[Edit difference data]

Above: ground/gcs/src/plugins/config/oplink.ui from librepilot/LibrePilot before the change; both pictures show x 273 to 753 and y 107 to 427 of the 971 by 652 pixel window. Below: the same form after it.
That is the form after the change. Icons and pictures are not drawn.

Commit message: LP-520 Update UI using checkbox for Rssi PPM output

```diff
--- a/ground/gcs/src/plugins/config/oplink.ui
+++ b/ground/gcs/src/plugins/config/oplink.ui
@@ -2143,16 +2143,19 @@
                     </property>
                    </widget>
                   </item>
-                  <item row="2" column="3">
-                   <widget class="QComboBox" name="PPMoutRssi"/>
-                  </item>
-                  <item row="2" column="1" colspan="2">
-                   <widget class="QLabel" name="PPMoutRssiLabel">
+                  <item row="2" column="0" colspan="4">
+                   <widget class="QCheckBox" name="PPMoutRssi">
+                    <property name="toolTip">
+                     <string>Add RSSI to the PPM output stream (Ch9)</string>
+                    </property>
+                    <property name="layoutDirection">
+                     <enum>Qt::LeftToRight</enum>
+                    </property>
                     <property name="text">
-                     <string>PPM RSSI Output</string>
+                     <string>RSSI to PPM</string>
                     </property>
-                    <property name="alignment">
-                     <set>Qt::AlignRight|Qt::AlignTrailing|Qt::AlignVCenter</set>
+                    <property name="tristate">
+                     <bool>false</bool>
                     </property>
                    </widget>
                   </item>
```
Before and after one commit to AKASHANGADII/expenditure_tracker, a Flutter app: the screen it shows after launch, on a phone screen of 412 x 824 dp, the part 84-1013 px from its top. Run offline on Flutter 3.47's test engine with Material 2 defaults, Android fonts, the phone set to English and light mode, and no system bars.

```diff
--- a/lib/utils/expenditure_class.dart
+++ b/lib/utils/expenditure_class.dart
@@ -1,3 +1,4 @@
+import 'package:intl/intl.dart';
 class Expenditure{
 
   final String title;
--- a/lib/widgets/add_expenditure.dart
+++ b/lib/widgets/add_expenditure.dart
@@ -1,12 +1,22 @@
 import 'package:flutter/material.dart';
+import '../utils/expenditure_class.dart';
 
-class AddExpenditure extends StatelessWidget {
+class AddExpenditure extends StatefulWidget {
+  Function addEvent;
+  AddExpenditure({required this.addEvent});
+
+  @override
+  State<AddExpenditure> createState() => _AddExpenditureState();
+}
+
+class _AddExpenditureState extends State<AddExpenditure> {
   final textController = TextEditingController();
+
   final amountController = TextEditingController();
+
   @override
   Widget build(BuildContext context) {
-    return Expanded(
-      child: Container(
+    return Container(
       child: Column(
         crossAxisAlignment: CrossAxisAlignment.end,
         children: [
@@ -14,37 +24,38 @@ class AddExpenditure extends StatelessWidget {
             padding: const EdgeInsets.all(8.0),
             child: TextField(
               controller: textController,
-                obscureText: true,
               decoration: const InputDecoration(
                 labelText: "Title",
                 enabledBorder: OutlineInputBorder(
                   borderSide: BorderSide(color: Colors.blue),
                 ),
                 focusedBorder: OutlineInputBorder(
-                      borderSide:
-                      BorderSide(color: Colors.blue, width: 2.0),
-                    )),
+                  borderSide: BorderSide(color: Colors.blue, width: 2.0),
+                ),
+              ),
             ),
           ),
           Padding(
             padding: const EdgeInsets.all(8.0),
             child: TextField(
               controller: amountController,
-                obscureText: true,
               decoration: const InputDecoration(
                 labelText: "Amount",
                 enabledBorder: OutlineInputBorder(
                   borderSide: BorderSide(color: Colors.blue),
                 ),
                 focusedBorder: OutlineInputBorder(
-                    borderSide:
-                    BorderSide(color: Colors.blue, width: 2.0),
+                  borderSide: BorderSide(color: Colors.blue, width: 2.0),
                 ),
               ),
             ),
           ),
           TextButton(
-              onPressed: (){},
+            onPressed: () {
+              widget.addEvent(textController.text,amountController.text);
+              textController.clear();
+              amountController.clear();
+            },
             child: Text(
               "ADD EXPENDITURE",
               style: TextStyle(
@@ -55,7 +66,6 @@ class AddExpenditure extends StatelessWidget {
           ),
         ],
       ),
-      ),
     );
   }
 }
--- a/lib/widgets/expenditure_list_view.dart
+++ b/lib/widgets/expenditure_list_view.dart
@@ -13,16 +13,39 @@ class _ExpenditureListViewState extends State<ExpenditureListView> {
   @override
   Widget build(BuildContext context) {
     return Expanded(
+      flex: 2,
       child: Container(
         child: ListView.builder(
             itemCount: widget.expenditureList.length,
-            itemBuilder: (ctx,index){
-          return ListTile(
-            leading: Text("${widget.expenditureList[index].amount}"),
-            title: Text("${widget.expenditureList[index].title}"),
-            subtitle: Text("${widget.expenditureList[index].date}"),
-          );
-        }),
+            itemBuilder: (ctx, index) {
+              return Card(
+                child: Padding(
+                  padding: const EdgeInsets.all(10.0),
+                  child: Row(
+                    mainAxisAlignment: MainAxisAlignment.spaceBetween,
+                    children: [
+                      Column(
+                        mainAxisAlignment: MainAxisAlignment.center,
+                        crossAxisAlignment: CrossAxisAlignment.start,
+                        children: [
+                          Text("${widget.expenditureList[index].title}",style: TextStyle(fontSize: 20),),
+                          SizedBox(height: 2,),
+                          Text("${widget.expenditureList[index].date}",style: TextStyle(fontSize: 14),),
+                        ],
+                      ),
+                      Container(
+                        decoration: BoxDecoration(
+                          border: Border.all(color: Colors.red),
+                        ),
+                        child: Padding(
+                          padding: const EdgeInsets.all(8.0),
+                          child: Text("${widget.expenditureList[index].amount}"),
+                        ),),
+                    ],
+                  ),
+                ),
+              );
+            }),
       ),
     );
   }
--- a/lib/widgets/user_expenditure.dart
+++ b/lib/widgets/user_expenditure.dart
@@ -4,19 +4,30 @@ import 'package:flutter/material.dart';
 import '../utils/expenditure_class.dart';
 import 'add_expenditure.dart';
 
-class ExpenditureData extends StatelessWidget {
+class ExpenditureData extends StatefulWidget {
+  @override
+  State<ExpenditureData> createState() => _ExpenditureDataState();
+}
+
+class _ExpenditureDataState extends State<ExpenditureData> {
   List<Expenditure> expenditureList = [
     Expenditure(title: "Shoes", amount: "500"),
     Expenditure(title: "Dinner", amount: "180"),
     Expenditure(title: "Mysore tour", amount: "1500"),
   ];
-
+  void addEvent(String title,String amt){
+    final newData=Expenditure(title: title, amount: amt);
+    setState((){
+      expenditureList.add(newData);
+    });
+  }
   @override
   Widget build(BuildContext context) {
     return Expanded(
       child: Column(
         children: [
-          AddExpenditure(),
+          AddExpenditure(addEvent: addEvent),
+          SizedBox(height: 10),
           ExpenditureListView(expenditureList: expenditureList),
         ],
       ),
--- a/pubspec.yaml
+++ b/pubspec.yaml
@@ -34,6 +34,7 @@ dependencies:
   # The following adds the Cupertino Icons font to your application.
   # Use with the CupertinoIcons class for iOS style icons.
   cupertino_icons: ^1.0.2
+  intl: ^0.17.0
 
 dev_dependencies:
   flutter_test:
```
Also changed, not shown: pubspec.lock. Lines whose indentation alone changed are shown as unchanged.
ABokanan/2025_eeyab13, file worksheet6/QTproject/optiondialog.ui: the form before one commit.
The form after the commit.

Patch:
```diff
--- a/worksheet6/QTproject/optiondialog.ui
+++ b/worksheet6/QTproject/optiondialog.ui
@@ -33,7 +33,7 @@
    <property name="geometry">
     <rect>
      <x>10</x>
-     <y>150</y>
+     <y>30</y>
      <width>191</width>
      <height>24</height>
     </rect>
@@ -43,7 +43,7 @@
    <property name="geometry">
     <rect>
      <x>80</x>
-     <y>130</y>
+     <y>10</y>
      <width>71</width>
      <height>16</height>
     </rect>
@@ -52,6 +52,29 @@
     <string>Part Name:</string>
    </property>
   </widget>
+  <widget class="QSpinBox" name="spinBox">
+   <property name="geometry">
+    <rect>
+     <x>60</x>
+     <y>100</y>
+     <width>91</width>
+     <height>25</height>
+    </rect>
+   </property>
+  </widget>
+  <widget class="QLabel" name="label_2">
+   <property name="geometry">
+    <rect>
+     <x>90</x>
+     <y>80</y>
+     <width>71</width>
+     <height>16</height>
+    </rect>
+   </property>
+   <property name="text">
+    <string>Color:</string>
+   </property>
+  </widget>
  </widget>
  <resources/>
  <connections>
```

» **WHAT YOU WILL DO**: If a line in the entries holds the string "height", copy it.

» **EXPECTED OUTPUT**:
+                          SizedBox(height: 2,),
+          SizedBox(height: 10),
      <height>24</height>
      <height>16</height>
+     <height>25</height>
+     <height>16</height>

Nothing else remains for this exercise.